Out of 29 games played so far, we've won 14 and drawn one so there have been a lot of improvements there year on year.
We won two of the three home interpro games - against Leinster and Munster - compared to none the previous year. The goal is to keep improving in all those departments.
In terms of players, 39 of our 40-man senior squad featured in games this season and eight academy players were capped across the two competitions, gaining invaluable experience at the top level.
One of those academy players, Eoghan Masterson, has earned a place on the Emerging Ireland squad. This is a great opportunity for Eoghan and the other seven young Connacht players named for the Tbilisi Cup.
Again this season, we had a record number of five players training with the Ireland team. Our vision of Grassroots to Green Shirts is something very real to us.
In the shorter term, we have a big job to do against Gloucester. It's another huge test, and essentially a cup semi-final for us.
Having been to Kingsholm a few weeks ago, we know what to expect. They will certainly have the advantage in terms of the atmosphere and their home crowd.
They also rested their big name players last weekend, so there'll be a level of freshness to their game.
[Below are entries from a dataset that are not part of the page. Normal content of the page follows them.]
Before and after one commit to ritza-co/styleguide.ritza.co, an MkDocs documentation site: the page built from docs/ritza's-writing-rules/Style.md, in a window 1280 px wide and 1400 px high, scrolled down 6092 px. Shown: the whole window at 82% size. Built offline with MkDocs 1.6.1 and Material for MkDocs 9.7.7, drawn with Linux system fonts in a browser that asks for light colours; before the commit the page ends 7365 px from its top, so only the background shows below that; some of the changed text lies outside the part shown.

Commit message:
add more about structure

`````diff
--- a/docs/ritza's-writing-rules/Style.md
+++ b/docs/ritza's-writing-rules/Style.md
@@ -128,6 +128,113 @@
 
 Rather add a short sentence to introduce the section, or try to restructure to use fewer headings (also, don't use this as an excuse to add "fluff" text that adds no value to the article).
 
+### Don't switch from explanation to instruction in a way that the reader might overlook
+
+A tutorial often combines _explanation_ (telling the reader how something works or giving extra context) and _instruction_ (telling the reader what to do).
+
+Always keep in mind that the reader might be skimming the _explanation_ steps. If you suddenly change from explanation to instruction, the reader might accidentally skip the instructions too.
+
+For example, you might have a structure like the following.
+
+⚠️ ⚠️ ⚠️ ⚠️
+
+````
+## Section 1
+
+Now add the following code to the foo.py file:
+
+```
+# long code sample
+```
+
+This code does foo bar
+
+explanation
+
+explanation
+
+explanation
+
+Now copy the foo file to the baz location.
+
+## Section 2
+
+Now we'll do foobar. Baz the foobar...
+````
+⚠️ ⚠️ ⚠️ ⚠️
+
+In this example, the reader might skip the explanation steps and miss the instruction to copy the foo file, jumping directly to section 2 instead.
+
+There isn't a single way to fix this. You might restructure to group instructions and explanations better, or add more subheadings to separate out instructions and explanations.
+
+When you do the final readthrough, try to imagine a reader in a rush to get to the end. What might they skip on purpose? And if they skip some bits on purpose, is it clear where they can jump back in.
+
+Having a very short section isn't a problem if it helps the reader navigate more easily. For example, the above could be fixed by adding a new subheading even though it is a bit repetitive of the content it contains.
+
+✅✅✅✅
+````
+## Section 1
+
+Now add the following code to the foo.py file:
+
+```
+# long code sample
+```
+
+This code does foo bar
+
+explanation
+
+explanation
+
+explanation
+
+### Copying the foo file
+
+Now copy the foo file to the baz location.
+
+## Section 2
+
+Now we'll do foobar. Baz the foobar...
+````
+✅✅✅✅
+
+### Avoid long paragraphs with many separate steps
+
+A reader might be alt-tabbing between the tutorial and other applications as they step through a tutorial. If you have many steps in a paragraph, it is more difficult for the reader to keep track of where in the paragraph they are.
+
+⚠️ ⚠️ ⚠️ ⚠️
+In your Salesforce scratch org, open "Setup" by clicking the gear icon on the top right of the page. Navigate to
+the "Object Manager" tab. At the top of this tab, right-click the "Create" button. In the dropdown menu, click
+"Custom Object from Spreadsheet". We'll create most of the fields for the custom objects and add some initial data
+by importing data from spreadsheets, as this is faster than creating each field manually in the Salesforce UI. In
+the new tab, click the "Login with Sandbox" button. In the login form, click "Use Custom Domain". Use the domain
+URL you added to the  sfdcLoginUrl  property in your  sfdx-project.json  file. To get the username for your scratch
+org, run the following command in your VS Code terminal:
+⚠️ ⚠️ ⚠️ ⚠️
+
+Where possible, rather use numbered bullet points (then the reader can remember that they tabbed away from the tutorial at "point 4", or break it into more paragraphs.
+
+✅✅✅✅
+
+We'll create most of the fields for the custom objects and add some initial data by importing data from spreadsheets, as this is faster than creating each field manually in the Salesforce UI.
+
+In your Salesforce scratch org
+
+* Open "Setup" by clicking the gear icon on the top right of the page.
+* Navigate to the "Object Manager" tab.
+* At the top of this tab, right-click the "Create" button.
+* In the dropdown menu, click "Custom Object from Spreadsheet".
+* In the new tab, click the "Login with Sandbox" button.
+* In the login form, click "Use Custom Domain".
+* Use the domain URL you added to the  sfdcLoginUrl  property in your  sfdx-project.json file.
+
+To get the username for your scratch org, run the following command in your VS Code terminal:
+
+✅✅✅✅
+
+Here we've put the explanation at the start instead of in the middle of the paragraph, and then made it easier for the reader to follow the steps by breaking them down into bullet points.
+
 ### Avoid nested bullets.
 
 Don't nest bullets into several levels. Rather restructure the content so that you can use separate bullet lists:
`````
We've spoken about our lapses in concentration and how they cost us against good teams like Gloucester, who will punish any mistakes.
We've also had a good look at our exit and kicking game that let us down the last time against Gloucester. We simply cannot afford to be playing in our own half for long periods of time away from home. If we do that, there's no doubt that we'll struggle.
Decision making is always a big focus and it will be crucial again on Sunday. Throughout the season, we're always looking for ways to improve and help the players become more rounded in their approach to the game.
One of the initiatives we trialled this year was weekly sessions with Actualise Neurofeedback Clinic. Actualise have been working with six of our players in the last number of weeks.
Essentially, it was a series of scientific sessions that work towards making your brain work more effectively and efficiently.
Their work with us has had a very positive impact and we believe they have helped these players to take their performance to the next level.
We are very thin on the ground in terms of injuries and unfortunately there is no-one ready to return.
All the players fit and available, including many of the academy players, were on alert this week that they could be playing so there was a lot of competition for this game.
It was great to see Michael Swift come on the field last weekend and do so well.
It's incredible the work he put in to work his way back from injury and against all the odds, get another game at the Sportsground. He really deserved that and I know the fans and especially his mum were delighted to see him out there.
Hopefully it won't be the last time we play in front of our home crowd this season.
Win this weekend against Gloucester and we'll be at home the following Sunday against the seventh placed Top 14 team.
As it stands that would be Racing Metro - it could be Jonny Sexton's last game with the French side - but there's another round of fixtures to go, so we'll see how it ends up and hopefully it will be Galway they'll have to come to!
Aidan is a native of Castlerea, Co Roscommon. He holds a master's degree in Art Psychotherapy having trained in New York and Ireland and has additional training in Mindfulness and Acceptance Commitment Therapy (ACT). He has a huge interest in rugby and coaches his local team in Oughterard where he lives and has a private therapy practice.